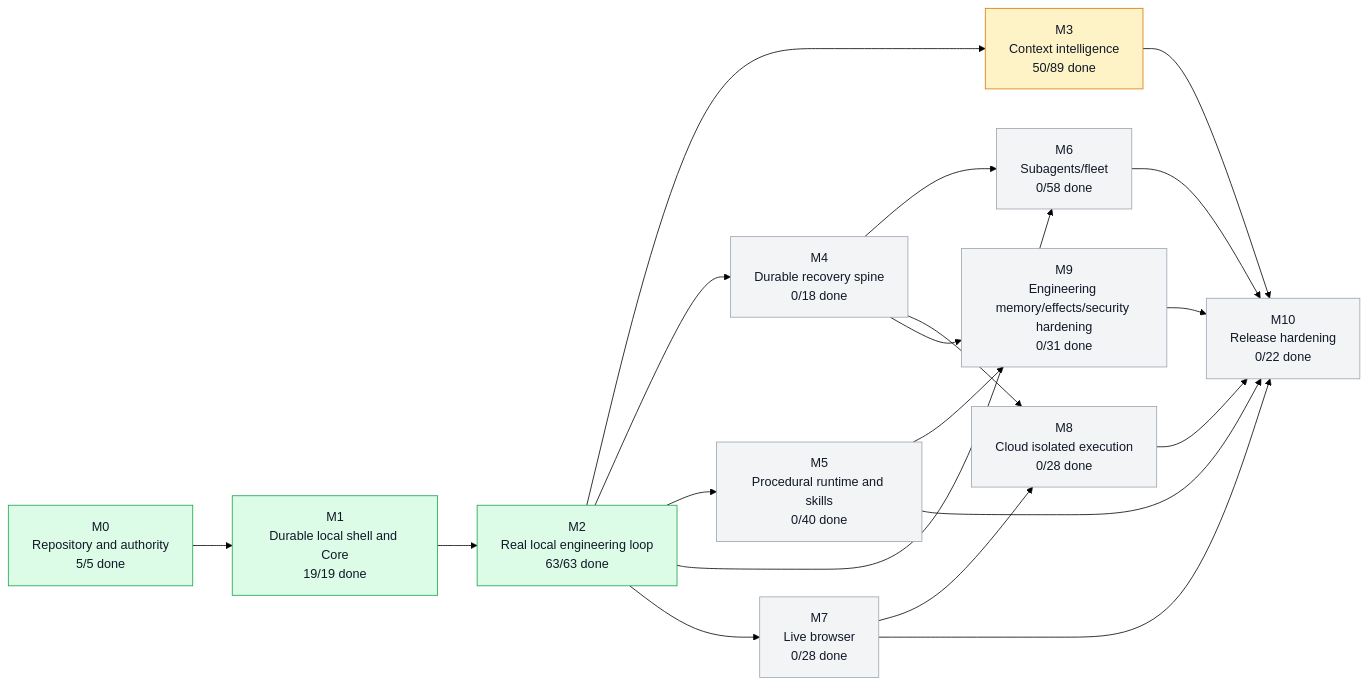
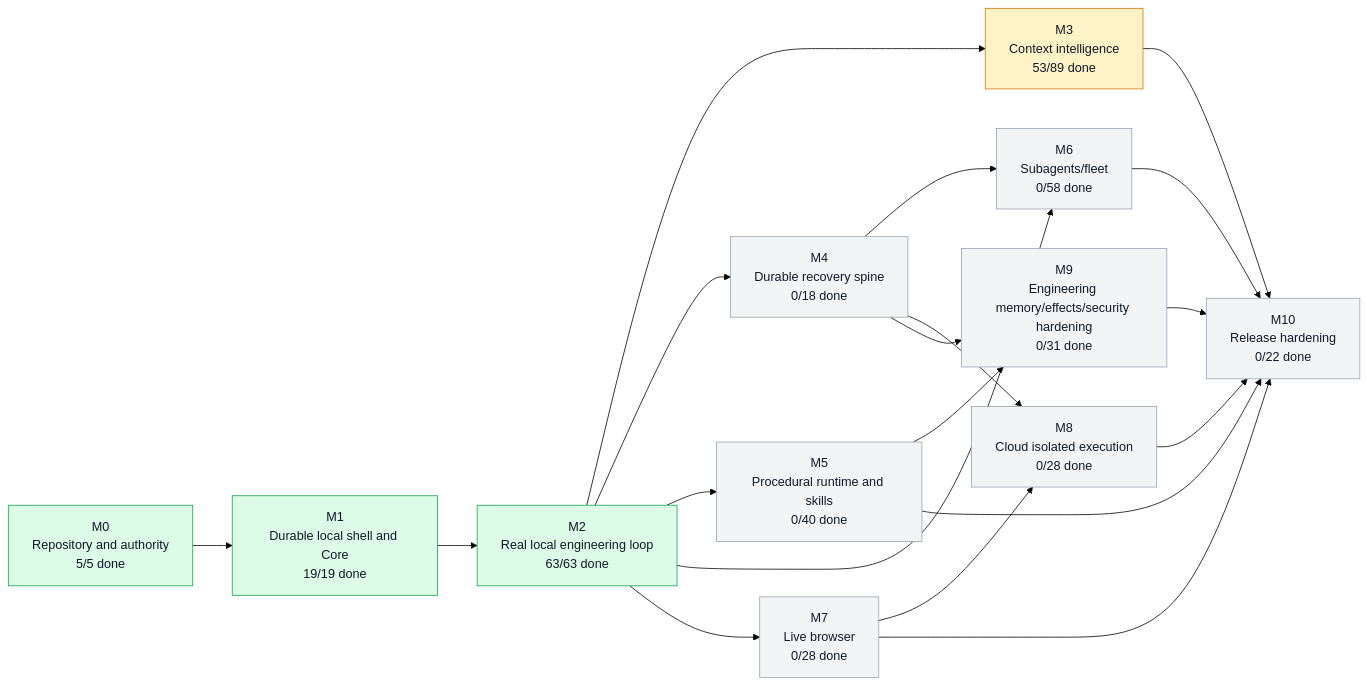
One commit to moss101/modbit changed the first of 5 diagrams in graph/PROJECT_GRAPH.md. Above: the diagram before and after it, drawn with Mermaid (forest theme). The commit also changed other lines of this file and 12 other files, not shown here.

````diff
--- a/graph/PROJECT_GRAPH.md
+++ b/graph/PROJECT_GRAPH.md
@@ -57,43 +57,43 @@
 ```mermaid
 flowchart LR
   M0["M0<br/>Repository and authority<br/>5/5 done"]
   M1["M1<br/>Durable local shell and Core<br/>19/19 done"]
   M2["M2<br/>Real local engineering loop<br/>63/63 done"]
-  M3["M3<br/>Context intelligence<br/>50/89 done"]
+  M3["M3<br/>Context intelligence<br/>53/89 done"]
   M4["M4<br/>Durable recovery spine<br/>0/18 done"]
   M5["M5<br/>Procedural runtime and skills<br/>0/40 done"]
   M6["M6<br/>Subagents/fleet<br/>0/58 done"]
   M7["M7<br/>Live browser<br/>0/28 done"]
   M8["M8<br/>Cloud isolated execution<br/>0/28 done"]
   M9["M9<br/>Engineering memory/effects/security hardening<br/>0/31 done"]
   M10["M10<br/>Release hardening<br/>0/22 done"]
   M0 --> M1
   M1 --> M2
   M2 --> M3
   M2 --> M4
   M2 --> M5
   M2 --> M6
   M4 --> M6
   M2 --> M7
   M4 --> M8
   M7 --> M8
   M4 --> M9
   M5 --> M9
   M3 --> M10
   M5 --> M10
   M6 --> M10
   M7 --> M10
   M8 --> M10
   M9 --> M10
   style M0 fill:#dcfce7,stroke:#16a34a,color:#111827
   style M1 fill:#dcfce7,stroke:#16a34a,color:#111827
   style M2 fill:#dcfce7,stroke:#16a34a,color:#111827
   style M3 fill:#fef3c7,stroke:#d97706,color:#111827
   style M4 fill:#f3f4f6,stroke:#9ca3af,color:#111827
   style M5 fill:#f3f4f6,stroke:#9ca3af,color:#111827
   style M6 fill:#f3f4f6,stroke:#9ca3af,color:#111827
   style M7 fill:#f3f4f6,stroke:#9ca3af,color:#111827
   style M8 fill:#f3f4f6,stroke:#9ca3af,color:#111827
   style M9 fill:#f3f4f6,stroke:#9ca3af,color:#111827
   style M10 fill:#f3f4f6,stroke:#9ca3af,color:#111827
 ```
````
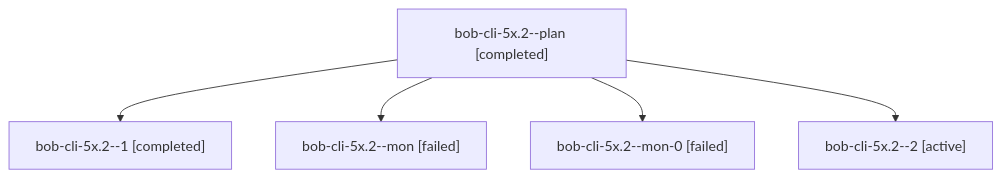
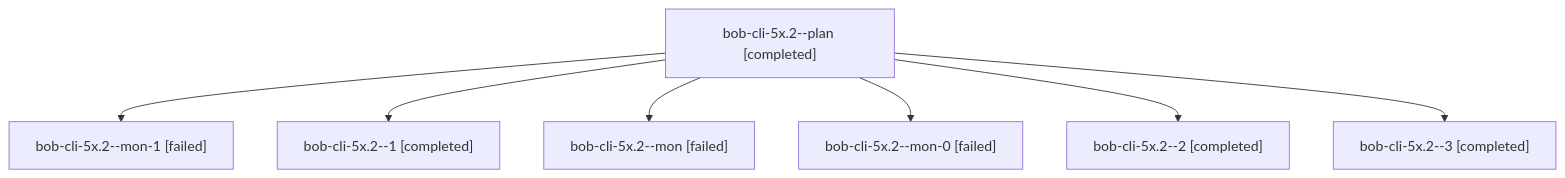
One commit to bobs-org/bob-cli--agents changed the diagram in sessions/bbugyi200.athena.bob-cli-5x.2.md. Above: the diagram before and after it, drawn with Mermaid. The commit also changed other lines of this file and 34 other files, not shown here.

````diff
--- a/sessions/bbugyi200.athena.bob-cli-5x.2.md
+++ b/sessions/bbugyi200.athena.bob-cli-5x.2.md
@@ -9,12 +9,16 @@
 ```mermaid
 flowchart TD
   n0["bob-cli-5x.2--plan [completed]"]
-  n1["bob-cli-5x.2--1 [completed]"]
+  n1["bob-cli-5x.2--mon-1 [failed]"]
   n0 --> n1
-  n2["bob-cli-5x.2--mon [failed]"]
+  n2["bob-cli-5x.2--1 [completed]"]
   n0 --> n2
-  n3["bob-cli-5x.2--mon-0 [failed]"]
+  n3["bob-cli-5x.2--mon [failed]"]
   n0 --> n3
-  n4["bob-cli-5x.2--2 [active]"]
+  n4["bob-cli-5x.2--mon-0 [failed]"]
   n0 --> n4
+  n5["bob-cli-5x.2--2 [completed]"]
+  n0 --> n5
+  n6["bob-cli-5x.2--3 [completed]"]
+  n0 --> n6
 ```
````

= = = =

Required work:
Copy each line of the data that includes the word "completed".

Finished exercise:
   n0["bob-cli-5x.2--plan [completed]"]
-  n1["bob-cli-5x.2--1 [completed]"]
+  n2["bob-cli-5x.2--1 [completed]"]
+  n5["bob-cli-5x.2--2 [completed]"]
+  n6["bob-cli-5x.2--3 [completed]"]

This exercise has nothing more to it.